- PROBLEM TO SOLVE
What lines in the material hold the string "background"? Copy out each of them.

- GIVEN DATA

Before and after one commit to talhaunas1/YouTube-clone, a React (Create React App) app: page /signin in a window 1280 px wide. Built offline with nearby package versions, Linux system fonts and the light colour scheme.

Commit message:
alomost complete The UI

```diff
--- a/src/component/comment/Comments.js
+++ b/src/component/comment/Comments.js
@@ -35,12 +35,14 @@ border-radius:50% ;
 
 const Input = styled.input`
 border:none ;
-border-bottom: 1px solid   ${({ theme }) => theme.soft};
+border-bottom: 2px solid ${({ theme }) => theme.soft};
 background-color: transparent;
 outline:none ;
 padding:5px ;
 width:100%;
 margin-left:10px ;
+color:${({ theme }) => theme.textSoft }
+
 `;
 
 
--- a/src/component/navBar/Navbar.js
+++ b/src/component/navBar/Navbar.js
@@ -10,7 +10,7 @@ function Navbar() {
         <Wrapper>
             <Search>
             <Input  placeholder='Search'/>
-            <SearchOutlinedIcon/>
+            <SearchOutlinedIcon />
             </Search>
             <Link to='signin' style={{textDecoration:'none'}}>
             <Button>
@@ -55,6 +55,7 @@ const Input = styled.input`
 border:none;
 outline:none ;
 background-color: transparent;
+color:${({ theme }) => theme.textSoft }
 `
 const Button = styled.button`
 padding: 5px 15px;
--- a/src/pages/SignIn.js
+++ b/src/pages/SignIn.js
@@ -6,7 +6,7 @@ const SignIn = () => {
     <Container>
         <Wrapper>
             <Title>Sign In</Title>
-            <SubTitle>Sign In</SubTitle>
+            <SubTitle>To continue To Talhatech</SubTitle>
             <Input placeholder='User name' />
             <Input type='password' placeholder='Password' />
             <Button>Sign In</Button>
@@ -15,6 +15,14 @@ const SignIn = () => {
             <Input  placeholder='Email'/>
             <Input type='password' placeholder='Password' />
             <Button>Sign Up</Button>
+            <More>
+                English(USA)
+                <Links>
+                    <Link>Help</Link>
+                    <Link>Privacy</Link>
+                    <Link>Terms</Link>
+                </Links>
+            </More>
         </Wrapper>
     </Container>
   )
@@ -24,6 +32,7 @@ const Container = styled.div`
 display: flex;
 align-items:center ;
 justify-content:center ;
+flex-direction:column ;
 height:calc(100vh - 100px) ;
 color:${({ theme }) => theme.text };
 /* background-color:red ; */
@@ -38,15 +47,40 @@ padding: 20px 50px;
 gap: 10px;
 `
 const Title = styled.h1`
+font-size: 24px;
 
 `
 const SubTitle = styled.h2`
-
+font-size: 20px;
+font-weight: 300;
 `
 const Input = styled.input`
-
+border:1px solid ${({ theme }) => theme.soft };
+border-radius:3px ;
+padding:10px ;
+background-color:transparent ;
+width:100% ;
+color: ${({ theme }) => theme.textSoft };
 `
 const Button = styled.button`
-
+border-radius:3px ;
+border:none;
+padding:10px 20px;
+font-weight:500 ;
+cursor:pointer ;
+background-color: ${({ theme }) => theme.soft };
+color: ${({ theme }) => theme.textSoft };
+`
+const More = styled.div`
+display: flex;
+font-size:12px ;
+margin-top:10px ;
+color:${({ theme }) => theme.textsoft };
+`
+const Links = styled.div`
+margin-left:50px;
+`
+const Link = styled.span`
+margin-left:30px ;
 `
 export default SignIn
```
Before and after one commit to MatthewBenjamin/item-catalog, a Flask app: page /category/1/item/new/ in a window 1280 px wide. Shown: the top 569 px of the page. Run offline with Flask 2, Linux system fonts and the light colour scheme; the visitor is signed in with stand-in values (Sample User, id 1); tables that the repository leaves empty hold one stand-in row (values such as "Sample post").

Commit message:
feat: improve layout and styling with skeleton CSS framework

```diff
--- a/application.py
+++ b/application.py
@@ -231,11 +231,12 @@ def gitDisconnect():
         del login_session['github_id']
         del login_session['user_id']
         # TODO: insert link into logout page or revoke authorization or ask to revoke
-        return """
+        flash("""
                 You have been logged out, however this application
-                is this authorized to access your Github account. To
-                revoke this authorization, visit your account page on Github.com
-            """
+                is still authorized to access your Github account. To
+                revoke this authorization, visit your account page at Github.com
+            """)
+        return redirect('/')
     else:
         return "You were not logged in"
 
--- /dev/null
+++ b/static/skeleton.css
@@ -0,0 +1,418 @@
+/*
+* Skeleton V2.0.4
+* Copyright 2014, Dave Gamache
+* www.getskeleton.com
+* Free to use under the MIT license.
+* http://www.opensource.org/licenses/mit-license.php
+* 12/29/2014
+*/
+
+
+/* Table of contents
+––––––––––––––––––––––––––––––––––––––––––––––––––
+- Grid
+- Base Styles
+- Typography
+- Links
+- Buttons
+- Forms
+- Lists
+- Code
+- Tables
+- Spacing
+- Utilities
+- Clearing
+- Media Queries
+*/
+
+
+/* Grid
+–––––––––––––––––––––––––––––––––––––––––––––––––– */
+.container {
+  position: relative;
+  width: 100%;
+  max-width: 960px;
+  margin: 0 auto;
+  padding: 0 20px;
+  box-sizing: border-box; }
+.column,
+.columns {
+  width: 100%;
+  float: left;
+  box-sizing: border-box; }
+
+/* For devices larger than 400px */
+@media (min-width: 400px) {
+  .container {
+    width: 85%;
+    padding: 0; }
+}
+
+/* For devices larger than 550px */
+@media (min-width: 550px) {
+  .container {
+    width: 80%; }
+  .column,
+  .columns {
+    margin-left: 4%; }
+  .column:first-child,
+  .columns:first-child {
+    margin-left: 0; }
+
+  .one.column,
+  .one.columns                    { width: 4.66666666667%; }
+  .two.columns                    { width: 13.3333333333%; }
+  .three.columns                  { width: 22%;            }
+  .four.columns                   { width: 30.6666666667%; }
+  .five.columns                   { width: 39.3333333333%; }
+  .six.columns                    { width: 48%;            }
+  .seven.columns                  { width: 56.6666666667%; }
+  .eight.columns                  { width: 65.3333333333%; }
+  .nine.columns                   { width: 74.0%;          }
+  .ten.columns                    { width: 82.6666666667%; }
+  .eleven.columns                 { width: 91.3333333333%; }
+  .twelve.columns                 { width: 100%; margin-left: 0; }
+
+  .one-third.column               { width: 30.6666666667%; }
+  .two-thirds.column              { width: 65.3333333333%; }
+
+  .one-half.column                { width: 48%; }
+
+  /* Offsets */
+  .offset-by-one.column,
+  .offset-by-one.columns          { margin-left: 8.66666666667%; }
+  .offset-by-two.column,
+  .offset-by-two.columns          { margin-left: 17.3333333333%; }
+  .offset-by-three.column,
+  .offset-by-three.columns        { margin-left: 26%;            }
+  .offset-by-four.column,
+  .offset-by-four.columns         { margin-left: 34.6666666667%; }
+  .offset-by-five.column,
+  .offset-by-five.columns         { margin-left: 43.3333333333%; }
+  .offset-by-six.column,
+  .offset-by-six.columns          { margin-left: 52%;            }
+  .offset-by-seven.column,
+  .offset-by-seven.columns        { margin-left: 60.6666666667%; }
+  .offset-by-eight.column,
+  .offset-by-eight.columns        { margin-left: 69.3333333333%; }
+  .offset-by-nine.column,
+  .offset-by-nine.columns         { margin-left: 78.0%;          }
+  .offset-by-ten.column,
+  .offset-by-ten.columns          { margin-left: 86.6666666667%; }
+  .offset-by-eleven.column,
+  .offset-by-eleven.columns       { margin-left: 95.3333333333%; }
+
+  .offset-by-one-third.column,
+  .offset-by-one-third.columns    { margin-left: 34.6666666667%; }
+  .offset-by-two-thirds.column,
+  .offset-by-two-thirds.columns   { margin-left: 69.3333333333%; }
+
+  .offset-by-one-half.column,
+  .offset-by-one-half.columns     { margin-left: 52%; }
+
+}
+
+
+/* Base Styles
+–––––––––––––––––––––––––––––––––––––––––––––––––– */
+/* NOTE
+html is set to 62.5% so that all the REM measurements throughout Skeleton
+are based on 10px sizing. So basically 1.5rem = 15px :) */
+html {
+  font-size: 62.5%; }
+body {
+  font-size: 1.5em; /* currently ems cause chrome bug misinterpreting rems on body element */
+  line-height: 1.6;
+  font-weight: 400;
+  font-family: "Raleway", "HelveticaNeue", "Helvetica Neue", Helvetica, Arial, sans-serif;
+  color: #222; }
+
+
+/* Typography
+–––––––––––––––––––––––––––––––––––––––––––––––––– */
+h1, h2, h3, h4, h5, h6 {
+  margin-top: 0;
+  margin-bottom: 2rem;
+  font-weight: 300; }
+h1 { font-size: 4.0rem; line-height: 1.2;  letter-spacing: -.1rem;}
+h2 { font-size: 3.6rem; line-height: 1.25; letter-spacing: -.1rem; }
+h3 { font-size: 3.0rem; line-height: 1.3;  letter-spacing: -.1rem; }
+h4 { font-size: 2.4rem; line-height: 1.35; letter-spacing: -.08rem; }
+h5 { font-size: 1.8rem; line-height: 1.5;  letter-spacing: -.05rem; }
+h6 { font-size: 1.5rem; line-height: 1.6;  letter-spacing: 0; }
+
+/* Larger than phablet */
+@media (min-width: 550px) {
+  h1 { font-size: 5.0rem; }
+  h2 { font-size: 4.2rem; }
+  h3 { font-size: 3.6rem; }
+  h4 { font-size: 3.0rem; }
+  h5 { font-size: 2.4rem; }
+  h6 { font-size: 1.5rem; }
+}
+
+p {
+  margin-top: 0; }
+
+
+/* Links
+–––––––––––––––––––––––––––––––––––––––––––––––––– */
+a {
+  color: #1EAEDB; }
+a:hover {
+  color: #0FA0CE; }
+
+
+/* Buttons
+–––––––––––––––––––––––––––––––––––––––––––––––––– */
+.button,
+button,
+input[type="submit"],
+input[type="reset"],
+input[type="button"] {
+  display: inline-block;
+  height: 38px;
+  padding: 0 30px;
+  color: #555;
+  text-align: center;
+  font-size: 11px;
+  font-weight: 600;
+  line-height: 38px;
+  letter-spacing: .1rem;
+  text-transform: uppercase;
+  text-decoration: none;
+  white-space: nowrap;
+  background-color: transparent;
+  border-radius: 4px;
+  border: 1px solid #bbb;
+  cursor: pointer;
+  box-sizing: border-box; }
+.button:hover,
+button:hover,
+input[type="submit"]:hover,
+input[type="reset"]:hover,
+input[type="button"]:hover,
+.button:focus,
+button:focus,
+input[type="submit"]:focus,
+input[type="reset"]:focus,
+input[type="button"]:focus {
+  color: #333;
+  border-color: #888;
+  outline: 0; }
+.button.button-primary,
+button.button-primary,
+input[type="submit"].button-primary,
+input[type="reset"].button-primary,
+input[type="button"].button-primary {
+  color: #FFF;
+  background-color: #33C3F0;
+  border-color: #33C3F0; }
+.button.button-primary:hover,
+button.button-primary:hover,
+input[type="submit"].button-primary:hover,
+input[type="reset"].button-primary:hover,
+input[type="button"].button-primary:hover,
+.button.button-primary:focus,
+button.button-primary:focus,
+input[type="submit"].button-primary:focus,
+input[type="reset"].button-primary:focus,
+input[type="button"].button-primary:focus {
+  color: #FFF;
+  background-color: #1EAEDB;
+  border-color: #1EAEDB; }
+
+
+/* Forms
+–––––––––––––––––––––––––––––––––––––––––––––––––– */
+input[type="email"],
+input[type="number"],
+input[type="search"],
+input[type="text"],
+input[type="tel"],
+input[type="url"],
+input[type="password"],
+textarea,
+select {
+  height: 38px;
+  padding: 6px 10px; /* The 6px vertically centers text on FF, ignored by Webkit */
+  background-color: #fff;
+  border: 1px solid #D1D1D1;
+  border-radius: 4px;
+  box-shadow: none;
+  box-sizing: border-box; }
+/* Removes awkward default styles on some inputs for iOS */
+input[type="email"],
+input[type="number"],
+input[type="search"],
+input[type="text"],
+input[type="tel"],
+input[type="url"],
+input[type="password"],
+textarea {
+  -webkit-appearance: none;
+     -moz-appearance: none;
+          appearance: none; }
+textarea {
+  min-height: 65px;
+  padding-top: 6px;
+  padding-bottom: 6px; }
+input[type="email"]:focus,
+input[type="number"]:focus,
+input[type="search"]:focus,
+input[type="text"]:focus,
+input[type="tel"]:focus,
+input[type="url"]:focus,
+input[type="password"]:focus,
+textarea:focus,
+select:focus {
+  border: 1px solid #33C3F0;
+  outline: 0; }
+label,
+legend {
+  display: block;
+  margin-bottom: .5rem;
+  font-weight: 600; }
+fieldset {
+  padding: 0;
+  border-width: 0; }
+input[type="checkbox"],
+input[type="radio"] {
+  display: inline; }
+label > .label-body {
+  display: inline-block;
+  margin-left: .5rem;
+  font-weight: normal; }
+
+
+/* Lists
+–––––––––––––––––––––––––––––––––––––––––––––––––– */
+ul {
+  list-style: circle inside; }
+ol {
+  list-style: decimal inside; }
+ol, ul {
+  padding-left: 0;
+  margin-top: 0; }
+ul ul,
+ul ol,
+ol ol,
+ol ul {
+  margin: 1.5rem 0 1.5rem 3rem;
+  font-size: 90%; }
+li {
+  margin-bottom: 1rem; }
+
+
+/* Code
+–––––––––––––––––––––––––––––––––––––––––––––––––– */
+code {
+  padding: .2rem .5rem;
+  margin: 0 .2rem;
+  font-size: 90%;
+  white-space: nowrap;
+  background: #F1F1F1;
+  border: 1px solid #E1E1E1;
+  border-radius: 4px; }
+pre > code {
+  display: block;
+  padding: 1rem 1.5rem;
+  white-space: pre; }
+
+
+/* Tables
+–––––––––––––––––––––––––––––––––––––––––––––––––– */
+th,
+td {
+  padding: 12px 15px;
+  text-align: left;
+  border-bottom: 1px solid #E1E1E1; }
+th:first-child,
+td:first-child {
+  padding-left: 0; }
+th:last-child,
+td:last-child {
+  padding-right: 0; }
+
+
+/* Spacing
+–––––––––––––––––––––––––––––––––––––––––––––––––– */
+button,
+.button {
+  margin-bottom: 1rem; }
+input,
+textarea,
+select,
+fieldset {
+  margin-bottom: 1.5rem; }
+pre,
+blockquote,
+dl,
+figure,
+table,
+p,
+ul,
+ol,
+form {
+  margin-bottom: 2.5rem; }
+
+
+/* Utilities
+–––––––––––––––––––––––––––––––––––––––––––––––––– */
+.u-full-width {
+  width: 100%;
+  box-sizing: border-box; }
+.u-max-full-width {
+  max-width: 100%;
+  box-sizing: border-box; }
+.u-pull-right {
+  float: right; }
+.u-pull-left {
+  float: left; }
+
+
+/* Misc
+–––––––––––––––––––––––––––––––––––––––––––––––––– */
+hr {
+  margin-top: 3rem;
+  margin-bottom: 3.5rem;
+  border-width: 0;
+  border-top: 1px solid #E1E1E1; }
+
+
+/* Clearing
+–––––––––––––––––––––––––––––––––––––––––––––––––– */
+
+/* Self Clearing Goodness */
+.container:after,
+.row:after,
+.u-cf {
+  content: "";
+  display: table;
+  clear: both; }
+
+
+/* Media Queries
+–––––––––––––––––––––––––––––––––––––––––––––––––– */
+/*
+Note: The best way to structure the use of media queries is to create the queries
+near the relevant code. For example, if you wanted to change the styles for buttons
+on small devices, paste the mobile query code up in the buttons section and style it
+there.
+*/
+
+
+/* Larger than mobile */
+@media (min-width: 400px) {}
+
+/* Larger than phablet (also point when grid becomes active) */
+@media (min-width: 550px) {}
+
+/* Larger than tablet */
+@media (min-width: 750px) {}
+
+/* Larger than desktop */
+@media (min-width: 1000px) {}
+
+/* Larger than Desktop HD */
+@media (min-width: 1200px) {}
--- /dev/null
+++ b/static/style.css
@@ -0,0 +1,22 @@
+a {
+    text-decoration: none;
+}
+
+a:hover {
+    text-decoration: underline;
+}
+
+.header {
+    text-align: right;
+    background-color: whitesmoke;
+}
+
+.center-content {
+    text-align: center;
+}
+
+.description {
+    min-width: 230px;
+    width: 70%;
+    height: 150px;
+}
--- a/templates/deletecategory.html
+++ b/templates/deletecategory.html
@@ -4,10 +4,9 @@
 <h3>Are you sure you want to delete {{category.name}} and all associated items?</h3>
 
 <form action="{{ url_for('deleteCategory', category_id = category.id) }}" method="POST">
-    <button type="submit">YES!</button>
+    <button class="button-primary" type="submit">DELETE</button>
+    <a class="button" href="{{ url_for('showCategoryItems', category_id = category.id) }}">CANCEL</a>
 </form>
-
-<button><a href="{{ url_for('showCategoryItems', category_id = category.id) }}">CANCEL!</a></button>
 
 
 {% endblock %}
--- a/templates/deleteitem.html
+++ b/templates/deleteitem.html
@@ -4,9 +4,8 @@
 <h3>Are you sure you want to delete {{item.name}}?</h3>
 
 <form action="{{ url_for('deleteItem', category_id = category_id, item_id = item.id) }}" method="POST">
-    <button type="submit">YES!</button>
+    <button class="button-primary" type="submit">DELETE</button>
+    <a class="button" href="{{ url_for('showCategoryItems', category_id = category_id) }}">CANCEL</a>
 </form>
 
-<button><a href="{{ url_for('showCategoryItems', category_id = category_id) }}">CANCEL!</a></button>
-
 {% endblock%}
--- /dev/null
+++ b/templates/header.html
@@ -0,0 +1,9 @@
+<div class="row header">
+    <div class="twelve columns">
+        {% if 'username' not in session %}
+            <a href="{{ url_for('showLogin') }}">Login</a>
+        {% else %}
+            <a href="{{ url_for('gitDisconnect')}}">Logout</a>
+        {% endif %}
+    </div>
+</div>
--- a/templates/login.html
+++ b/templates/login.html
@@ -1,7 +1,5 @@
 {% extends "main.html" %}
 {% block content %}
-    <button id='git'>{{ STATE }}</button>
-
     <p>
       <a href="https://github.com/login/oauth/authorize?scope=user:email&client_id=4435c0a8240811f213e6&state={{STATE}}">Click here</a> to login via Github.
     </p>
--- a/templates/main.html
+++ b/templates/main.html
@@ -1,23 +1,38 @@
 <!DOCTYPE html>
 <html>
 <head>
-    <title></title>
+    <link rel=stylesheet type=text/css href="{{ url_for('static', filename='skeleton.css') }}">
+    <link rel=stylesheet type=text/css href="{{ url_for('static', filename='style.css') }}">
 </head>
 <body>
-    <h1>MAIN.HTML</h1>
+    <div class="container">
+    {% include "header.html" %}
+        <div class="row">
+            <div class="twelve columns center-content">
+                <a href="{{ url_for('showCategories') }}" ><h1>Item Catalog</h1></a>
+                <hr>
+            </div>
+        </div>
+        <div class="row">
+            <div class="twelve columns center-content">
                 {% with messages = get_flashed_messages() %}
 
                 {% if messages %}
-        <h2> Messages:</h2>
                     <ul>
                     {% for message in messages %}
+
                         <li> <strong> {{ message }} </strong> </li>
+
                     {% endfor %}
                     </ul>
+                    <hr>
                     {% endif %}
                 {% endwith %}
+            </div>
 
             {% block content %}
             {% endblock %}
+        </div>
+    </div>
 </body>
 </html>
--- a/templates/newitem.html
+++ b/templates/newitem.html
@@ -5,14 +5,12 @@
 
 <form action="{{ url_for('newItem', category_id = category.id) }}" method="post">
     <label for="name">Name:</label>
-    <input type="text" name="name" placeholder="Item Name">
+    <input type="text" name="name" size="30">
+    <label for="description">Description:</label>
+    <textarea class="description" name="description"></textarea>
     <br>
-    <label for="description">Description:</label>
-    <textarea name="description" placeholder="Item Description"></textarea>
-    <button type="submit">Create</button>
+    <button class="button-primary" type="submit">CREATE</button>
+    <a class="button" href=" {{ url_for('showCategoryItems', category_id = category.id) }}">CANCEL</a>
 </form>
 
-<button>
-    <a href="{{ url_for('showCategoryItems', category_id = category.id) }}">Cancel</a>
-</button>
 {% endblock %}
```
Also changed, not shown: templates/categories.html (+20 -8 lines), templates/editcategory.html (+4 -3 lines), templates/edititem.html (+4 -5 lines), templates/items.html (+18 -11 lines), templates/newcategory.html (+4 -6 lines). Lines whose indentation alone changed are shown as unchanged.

- ANSWER
 background-color: transparent;
 background-color: transparent;
 /* background-color:red ; */
+background-color:transparent ;
+background-color: ${({ theme }) => theme.soft };
+  background-color: transparent;
+  background-color: #33C3F0;
+  background-color: #1EAEDB;
+  background-color: #fff;
+  background: #F1F1F1;
+    background-color: whitesmoke;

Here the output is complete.